Two Suns Are Probably Better Than One, Or Not?
An International Collaboration of FACom researchers and Astronomers of the University of Texas (El Paso) and New Mexico State University, have discovered a physical mechanism that could make binary stars more hospitable to habitable planets than single stars. The discovery could imply a modification in the estimations of the number of planets potentially harboring life in the Galaxy and in the future selection of targets for the search of life elsewhere.
Habitability is the term astronomers use for referring to the general condition a planet must fulfill in order to be suitable for life. It has been customary to think that habitability is determined mainly by the amount of light a planet receives from its host star. If the planet receives too much light it is too hot and water will be boiling in its atmosphere (if it has one!). On the other hand, if the planet is too far and light from the star shines weakly, the surface is too cold and water becomes frozen. In the middle between these extremes lies the so called “radiative habitable zone” also nicknamed the “Goldilocks Zone”.

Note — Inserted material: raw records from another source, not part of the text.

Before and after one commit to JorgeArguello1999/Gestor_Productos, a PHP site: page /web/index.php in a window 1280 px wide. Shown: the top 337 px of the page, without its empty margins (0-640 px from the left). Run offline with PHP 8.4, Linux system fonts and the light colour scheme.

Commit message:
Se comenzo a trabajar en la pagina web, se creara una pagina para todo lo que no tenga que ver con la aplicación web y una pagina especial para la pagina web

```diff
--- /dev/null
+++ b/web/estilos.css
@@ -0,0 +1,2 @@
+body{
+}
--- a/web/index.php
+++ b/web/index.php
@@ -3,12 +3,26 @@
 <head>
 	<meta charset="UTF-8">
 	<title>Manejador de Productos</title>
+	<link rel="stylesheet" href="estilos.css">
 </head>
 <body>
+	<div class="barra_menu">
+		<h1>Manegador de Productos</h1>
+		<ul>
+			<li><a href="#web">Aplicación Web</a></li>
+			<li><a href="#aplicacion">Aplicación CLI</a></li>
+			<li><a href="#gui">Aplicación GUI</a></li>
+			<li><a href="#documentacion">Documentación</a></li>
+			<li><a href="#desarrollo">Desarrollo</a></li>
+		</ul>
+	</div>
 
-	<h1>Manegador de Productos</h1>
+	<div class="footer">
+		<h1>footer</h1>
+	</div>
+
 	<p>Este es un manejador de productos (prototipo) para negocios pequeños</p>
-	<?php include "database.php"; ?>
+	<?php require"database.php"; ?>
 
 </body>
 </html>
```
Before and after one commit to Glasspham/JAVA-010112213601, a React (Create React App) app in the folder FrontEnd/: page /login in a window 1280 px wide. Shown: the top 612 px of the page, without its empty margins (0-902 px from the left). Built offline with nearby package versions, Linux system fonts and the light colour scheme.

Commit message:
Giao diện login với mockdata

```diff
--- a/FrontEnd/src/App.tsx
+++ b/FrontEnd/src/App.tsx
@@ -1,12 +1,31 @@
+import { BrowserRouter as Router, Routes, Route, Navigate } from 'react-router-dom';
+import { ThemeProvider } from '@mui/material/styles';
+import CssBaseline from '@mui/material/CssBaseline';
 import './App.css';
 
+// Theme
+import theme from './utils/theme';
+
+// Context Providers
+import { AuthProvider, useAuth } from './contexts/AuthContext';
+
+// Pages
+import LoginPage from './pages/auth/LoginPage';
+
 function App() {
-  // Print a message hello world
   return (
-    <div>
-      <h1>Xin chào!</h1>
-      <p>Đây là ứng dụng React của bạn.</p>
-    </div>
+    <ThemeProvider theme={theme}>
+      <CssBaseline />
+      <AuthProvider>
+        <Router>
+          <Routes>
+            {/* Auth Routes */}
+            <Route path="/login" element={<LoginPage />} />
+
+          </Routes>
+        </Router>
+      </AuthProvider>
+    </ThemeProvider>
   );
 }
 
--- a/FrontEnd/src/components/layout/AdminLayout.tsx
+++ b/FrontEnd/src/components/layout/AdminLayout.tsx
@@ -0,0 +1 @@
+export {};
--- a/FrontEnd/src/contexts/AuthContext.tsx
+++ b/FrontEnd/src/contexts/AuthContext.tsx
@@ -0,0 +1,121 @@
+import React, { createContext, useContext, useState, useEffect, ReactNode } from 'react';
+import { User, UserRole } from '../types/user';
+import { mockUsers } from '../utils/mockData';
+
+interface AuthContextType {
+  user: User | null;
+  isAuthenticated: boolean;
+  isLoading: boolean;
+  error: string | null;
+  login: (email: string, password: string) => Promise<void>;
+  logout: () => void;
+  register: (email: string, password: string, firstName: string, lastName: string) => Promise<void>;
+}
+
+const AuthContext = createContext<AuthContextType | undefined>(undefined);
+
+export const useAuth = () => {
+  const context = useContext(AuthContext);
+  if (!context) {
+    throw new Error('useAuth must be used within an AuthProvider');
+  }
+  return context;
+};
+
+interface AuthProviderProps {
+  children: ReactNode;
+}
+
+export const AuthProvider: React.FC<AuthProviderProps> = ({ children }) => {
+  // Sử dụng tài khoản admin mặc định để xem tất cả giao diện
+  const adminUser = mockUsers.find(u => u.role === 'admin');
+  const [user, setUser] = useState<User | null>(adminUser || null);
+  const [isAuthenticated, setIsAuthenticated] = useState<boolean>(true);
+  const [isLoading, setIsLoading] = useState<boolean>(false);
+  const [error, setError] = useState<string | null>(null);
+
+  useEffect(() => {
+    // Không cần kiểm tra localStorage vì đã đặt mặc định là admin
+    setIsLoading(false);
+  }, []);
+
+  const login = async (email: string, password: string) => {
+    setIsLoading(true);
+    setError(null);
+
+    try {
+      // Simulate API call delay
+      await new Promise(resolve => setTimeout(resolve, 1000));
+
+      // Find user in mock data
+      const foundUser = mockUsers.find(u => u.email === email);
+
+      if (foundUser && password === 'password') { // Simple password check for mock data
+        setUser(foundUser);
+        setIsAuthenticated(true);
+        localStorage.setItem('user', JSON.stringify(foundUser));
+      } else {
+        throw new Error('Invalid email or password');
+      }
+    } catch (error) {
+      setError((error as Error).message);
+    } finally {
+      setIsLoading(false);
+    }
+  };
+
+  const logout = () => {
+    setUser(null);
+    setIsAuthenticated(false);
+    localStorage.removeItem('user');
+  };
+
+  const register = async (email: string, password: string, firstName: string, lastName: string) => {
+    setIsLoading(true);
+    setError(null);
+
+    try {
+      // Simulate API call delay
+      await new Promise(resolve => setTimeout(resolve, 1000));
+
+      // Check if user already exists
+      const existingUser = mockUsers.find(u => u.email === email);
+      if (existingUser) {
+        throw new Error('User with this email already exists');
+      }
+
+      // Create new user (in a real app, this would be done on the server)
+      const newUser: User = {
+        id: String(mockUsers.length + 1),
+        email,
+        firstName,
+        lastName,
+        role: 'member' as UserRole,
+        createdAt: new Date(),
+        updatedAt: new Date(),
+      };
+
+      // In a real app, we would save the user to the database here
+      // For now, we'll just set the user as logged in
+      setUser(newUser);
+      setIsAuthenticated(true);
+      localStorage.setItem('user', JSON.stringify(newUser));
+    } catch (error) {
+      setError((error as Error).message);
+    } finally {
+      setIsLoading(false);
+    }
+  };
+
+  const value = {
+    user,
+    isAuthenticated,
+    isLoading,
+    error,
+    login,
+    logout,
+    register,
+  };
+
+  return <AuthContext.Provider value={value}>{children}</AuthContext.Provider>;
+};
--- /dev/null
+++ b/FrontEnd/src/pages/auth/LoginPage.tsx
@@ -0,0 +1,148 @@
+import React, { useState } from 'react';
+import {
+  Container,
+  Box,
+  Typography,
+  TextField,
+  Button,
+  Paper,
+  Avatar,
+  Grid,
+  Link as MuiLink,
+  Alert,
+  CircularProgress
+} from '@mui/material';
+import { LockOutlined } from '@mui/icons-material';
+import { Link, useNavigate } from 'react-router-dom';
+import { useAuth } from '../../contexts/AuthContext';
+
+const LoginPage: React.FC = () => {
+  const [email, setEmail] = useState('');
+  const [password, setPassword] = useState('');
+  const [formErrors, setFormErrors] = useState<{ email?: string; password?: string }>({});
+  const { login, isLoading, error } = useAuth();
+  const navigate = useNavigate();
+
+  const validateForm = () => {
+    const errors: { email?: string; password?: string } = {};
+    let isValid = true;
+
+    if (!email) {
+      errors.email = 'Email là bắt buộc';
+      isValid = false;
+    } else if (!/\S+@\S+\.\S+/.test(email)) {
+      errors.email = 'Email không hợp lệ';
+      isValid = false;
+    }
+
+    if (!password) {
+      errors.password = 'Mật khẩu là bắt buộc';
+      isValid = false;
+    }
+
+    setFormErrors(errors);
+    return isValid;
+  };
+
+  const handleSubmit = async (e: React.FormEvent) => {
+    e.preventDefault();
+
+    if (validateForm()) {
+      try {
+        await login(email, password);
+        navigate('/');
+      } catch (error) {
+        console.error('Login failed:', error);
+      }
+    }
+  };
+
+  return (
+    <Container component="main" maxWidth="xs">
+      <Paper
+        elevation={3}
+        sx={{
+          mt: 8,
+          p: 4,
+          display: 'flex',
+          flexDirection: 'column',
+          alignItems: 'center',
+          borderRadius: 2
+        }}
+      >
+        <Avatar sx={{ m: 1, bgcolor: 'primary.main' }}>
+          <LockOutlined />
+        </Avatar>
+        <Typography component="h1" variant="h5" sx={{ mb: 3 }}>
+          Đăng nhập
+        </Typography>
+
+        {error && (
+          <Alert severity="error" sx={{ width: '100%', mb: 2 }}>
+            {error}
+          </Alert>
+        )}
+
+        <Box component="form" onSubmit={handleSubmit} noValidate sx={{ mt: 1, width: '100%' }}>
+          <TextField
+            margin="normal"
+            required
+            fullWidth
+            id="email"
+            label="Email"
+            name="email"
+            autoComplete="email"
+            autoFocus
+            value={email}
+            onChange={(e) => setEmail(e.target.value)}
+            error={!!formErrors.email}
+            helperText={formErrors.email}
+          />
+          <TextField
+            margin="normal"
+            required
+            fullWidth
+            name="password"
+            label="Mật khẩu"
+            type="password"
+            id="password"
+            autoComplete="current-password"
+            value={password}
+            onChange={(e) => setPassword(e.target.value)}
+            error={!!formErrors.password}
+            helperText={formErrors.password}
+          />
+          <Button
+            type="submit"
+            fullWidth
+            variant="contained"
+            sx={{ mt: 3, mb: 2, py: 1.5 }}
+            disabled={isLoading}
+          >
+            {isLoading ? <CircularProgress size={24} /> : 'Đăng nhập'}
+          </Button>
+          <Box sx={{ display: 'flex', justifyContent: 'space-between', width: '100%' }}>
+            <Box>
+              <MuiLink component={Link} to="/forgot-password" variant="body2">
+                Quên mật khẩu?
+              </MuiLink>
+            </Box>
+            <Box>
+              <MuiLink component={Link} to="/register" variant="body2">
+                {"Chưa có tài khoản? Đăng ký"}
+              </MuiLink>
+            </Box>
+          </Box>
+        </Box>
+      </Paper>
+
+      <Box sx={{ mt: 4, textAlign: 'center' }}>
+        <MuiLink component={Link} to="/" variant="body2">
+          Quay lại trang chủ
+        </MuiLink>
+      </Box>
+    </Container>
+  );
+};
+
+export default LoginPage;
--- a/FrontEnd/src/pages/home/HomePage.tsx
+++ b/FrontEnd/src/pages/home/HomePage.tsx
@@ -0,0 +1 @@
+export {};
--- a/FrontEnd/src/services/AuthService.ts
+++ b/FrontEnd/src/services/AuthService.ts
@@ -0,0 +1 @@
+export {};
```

But planets in the Goldilocks Zone need to meet other conditions to be considered actually habitable. One of the most important is having a dense and wet atmosphere where heat could be trapped and water could condensate at the surface. But preseving an atmosphere is a real challenge for a young planet.
Full Story: http://urania.udea.edu.co/sitios/facom/press.php?